◆ WHAT IS REQUIRED:
Report only how many lines of the records contain the word "inequality".

■ ■ ■ ■

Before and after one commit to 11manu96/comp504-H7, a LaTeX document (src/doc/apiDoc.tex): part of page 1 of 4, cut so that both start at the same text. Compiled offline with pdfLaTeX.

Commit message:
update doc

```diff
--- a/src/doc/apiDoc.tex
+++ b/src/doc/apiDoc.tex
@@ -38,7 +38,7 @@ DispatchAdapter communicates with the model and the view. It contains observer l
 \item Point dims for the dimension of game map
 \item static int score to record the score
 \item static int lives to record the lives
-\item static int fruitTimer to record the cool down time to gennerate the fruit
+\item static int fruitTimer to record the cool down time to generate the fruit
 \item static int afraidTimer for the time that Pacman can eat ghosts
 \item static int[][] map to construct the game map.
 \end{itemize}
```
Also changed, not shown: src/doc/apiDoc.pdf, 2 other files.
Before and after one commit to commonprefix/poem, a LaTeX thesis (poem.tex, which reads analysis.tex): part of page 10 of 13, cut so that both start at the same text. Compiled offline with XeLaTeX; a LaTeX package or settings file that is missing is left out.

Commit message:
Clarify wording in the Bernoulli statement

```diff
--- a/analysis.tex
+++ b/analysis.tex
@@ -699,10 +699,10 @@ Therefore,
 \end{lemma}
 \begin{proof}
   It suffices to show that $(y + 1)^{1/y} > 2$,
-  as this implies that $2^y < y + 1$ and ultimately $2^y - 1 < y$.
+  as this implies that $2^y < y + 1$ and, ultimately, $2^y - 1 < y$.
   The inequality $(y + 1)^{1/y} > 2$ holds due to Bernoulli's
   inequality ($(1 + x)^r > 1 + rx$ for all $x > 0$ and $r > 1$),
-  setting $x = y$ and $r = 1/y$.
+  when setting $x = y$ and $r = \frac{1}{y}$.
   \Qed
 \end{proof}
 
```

■ ■ ■ ■

◆ RESULT FOR THIS TASK:
2